By Mark McKelvie
Colorado Avalanche goaltender Semyon Varlamov has been arrested on charges of kidnapping and assault.
The netminder turned himself into police on Wednesday night after a warrant had been issued for his arrest.
Though details were scarce as the news broke Wednesday night, the Denver Police Department has released the arrest warrant revealing Varlamov allegedly beat his girlfriend.
According to the report, Varlamov’s girlfriend, who was not named in the warrant, told an investigator that Varlamov kicked her in the chest, stomped on her and dragged her by her hair.
The victim also told the investigator that Varlamov said in Russian, “if this were Russia, I would have beat you more.”
Varlamov appeared in court this morning with his attorney and an interpreter.
The judge set his bond at $5,000, imposed a restraining order and gave him permission to travel.
Below is the arrest warrant for Varlamov.
What is next for Varlamov?
Varlamov is free at this time but that doesn’t necessarily mean he can return to work.
The NHL’s collective bargaining agreement with the players association allows the commissioner to suspend any player who is under criminal investigation.
Eric Macramalla, a legal analyst for TSN, says he doesn’t expect the NHL to suspend Varlamov.
“The NHL doesn’t have a history of suspending players pending an investigation,” said Macramalla.
“It is not really something that an employer can really do unless they have clear directive that they can do that and the NHL doesn’t.”
If any punishment were to be dealt out, Macramalla says it would be after a court ruling is made.
Where Varlamov could run into difficulty with continuing to play for the Avalanche is crossing the border.
“My initial reaction is he would have to apply to come into Canada, but it is usually a pretty straight forward process.” said Macramalla, noting Winnipeg Jets defenceman Dustin Byfuglien had to go through the same process following a DUI charge.
For now, Varlamov and everyone else will now have to wait for his day in court before anything from this situation will be solved.
“Domestic violence is always very serious offence and that is dealt at state level, we can’t assume someone is guilty because allegations are made and someone is arrested,” said Macramalla.
“In this case Semyon turned himself in and well the charge is serious it all turns on the evidence.”
The evidence will tell the story and while punishment changes from state to state, Macramalla doesn’t expect Varlamov to serve any time in prison.

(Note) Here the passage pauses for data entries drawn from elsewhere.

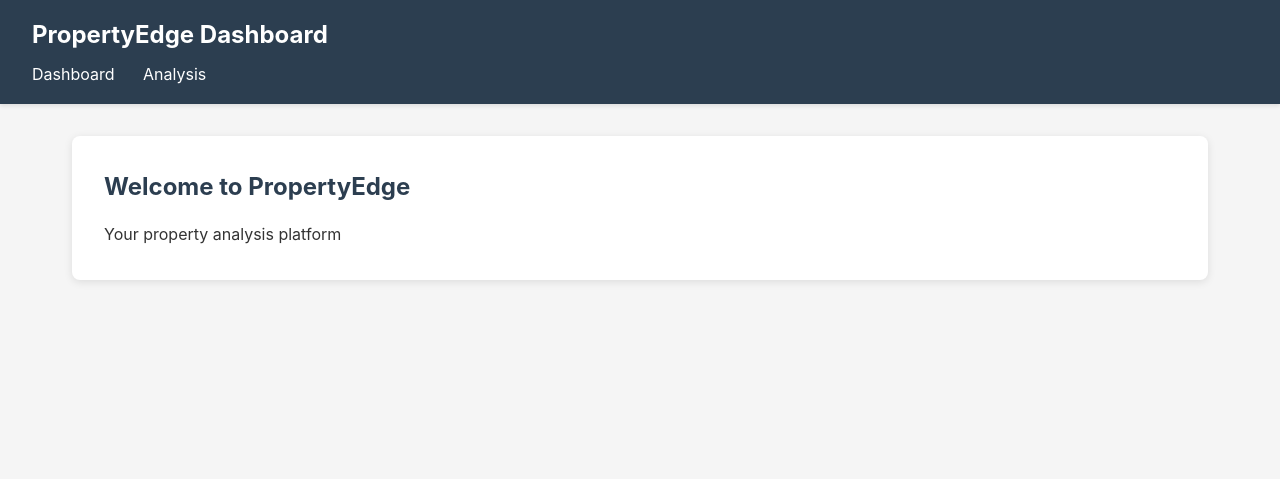
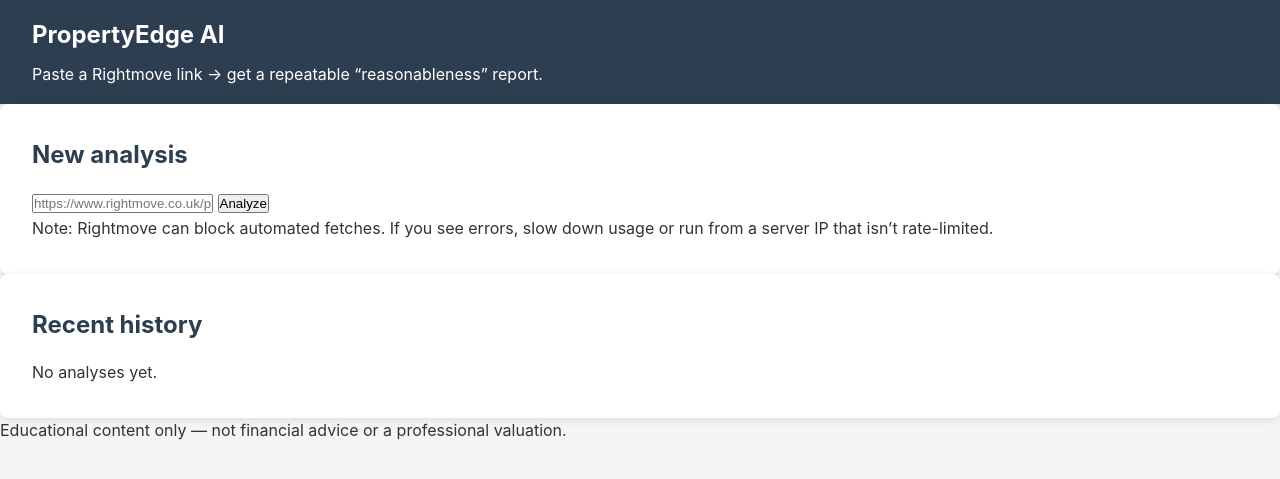
Before and after one commit to godwaino/PropertyEdge, a Flask app: template templates/dashboard.html in a window 1280 px wide. Shown: the top 479 px of the page. Run offline with Flask 3, Linux system fonts and the light colour scheme; the template is opened without the code that fills it, so the values that code supplies are empty; parts of the project's set-up code (start-up, migrations or seed data) failed here and were passed over; some libraries are stand-ins or nearby versions.

Commit message:
Update dashboard.html

```diff
--- a/templates/dashboard.html
+++ b/templates/dashboard.html
@@ -1,27 +1,72 @@
-<!DOCTYPE html>
+<!doctype html>
 <html lang="en">
 <head>
-    <meta charset="UTF-8">
-    <meta name="viewport" content="width=device-width, initial-scale=1.0">
-    <title>PropertyEdge - Dashboard</title>
-    <link rel="stylesheet" href="{{ url_for('static', filename='style.css') }}">
+  <meta charset="utf-8" />
+  <meta name="viewport" content="width=device-width,initial-scale=1" />
+  <title>PropertyEdge AI — Dashboard</title>
+  <link rel="stylesheet" href="/static/style.css" />
 </head>
 <body>
-    <header>
-        <h1>PropertyEdge Dashboard</h1>
-        <nav>
-            <a href="/">Dashboard</a>
-            <a href="/analysis">Analysis</a>
-        </nav>
+  <div class="wrap">
+    <header class="top">
+      <div>
+        <h1>PropertyEdge AI</h1>
+        <p class="sub">Paste a Rightmove link → get a repeatable “reasonableness” report.</p>
+      </div>
     </header>
 
-    <main>
-        <section class="dashboard-content">
-            <h2>Welcome to PropertyEdge</h2>
-            <p>Your property analysis platform</p>
-        </section>
-    </main>
+    <section class="card">
+      <h2>New analysis</h2>
+      <form id="analyzeForm">
+        <input id="urlInput" type="url" placeholder="https://www.rightmove.co.uk/properties/..." required />
+        <button type="submit">Analyze</button>
+      </form>
+      <p class="hint">Note: Rightmove can block automated fetches. If you see errors, slow down usage or run from a server IP that isn’t rate-limited.</p>
+    </section>
 
-    <script src="{{ url_for('static', filename='app.js') }}"></script>
+    <section class="card" id="resultCard" style="display:none;">
+      <div class="row">
+        <h2>Result</h2>
+        <div class="links" id="resultLinks"></div>
+      </div>
+      <div id="result"></div>
+    </section>
+
+    <section class="card">
+      <h2>Recent history</h2>
+      {% if analyses and analyses|length > 0 %}
+        <table>
+          <thead>
+            <tr>
+              <th>When (UTC)</th>
+              <th>Property</th>
+              <th>Score</th>
+              <th>Label</th>
+              <th>Link</th>
+            </tr>
+          </thead>
+          <tbody>
+            {% for a in analyses %}
+              <tr>
+                <td>{{ a.created_at_utc }}</td>
+                <td>{{ a.property_id or "—" }}</td>
+                <td>{{ a.score if a.score is not none else "—" }}</td>
+                <td>{{ a.label or "—" }}</td>
+                <td><a href="/a/{{ a.id }}">View</a></td>
+              </tr>
+            {% endfor %}
+          </tbody>
+        </table>
+      {% else %}
+        <p>No analyses yet.</p>
+      {% endif %}
+    </section>
+
+    <footer class="footer">
+      <p>Educational content only — not financial advice or a professional valuation.</p>
+    </footer>
+  </div>
+
+  <script src="/static/app.js"></script>
 </body>
 </html>
```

“In cases like this often what you see is probation, if it’s someone first offence they don’t serve any jail time and are out on probation for a year or two,” said Macramalla.
“It would be a surprise to see him go to jail.”
Macramalla explained that the kidnapping charge is the one that could lead to the most trouble for Varlamov carrying with it 2-6 years of jail time, while the assault charge carries no minimum sentence.
Business as always
Following practice on Thursday, head coach and former Avalanche netminder Patrick Roy met with the media for his daily news conference and fielded questions on Varlamov.
“It is important for me as a coach I keep my focus on our team and we keep our focus there and at the same time we let the law decide what it’s going to be.”
Roy said he expects his team to be all business and not allow this to become a distraction.
“We are just going to do exactly what we have been doing all along,” said Roy. “We are going to focus on Dallas tomorrow, I mean that’s what our guys having been doing all year, we are certainly going to try and keep it the same.”
Reporters informed Roy that Varlamov was allowed to travel but Roy stated he would rather wait and see what decisions are made before making any projections.
At this time the Avalance had not called up a goaltender from their American League affiliate Lake Erie Monsters in replacement of Varlamov.